Laurine Cecil (L. C.) Anderson was an African American educator and school administrator.
Anderson was born in Memphis, Tennessee, in 1853 and received his B.A. from Fisk University. He trained for the Methodist ministry and taught at Tuskegee, Alabama, with Booker T. Washington before moving to Texas in 1879 to assist his brother E. H. Anderson, who was a minister and teacher at Prairie View Normal Institute (now Prairie View A&M University).
In 1882 L. C. Anderson lobbied for university status for the school. Upon his brother’s death on October 9, 1885, Anderson succeeded him as principal of Prairie View. During his tenure there Anderson helped form and was elected the first president of the Colored Teachers State Association.
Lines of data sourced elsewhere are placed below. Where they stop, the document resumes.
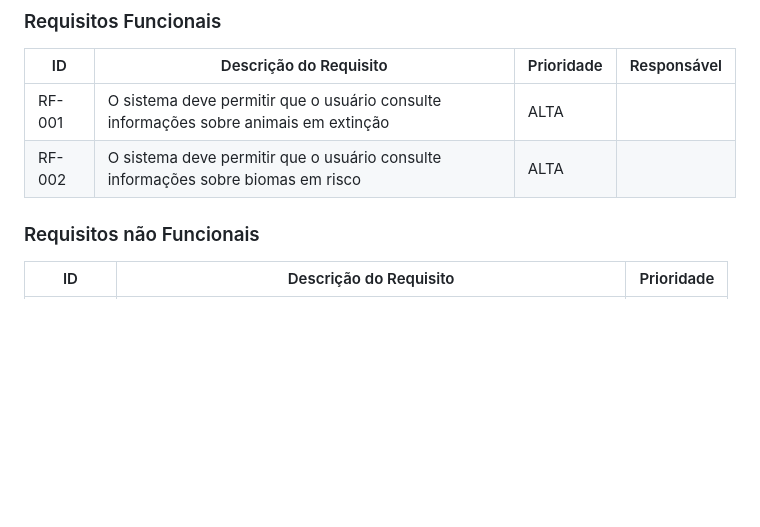
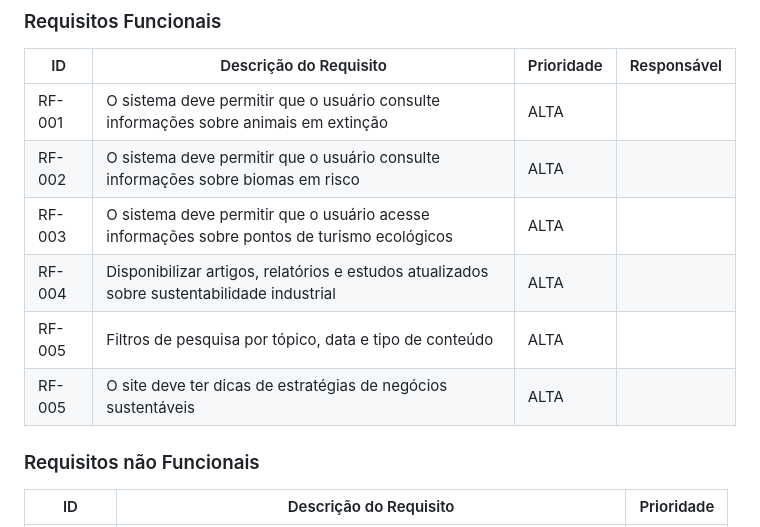
Before and after one commit to ICEI-PUC-Minas-PMV-SI/pmv-si-2023-2-pe1-t1-baoba-pmv, a Markdown page: docs/especification.md, the part around the change. Drawn GitHub-style; blank space fills up the shorter version.

Commit message:
Adição de requisitos #13

```diff
--- a/docs/especification.md
+++ b/docs/especification.md
@@ -44,6 +44,10 @@ As tabelas que se seguem apresentam os requisitos funcionais e não funcionais q
 |------|-----------------------------------------|----| ----|
 |RF-001| O sistema deve permitir que o usuário consulte informações sobre animais em extinção | ALTA |  |
 |RF-002| O sistema deve permitir que o usuário consulte informações sobre biomas em risco   | ALTA | |
+|RF-003| O sistema deve permitir que o usuário acesse informações sobre pontos de turismo ecológicos   | ALTA | |
+|RF-004| Disponibilizar artigos, relatórios e estudos atualizados sobre sustentabilidade industrial   | ALTA | |
+|RF-005| Filtros de pesquisa por tópico, data e tipo de conteúdo   | ALTA | |
+|RF-005| O site deve ter dicas de estratégias de negócios sustentáveis   | ALTA | |
 
 
 ### Requisitos não Funcionais
```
Anderson also served as president of the college from 1885 to 1889 and worked to unify African-American leaders in business, politics, and religious and fraternal organizations, as well as for to improve conditions for black Texans through education. After heading Prairie View for seventeen years, he relocated to Austin to serve as principal of the school for blacks that later became Anderson High School, named in his honor. He was principal for thirty-two years and taught Latin until he was forced to resign in 1928 because of ill health. Anderson died in Austin on January 8, 1938.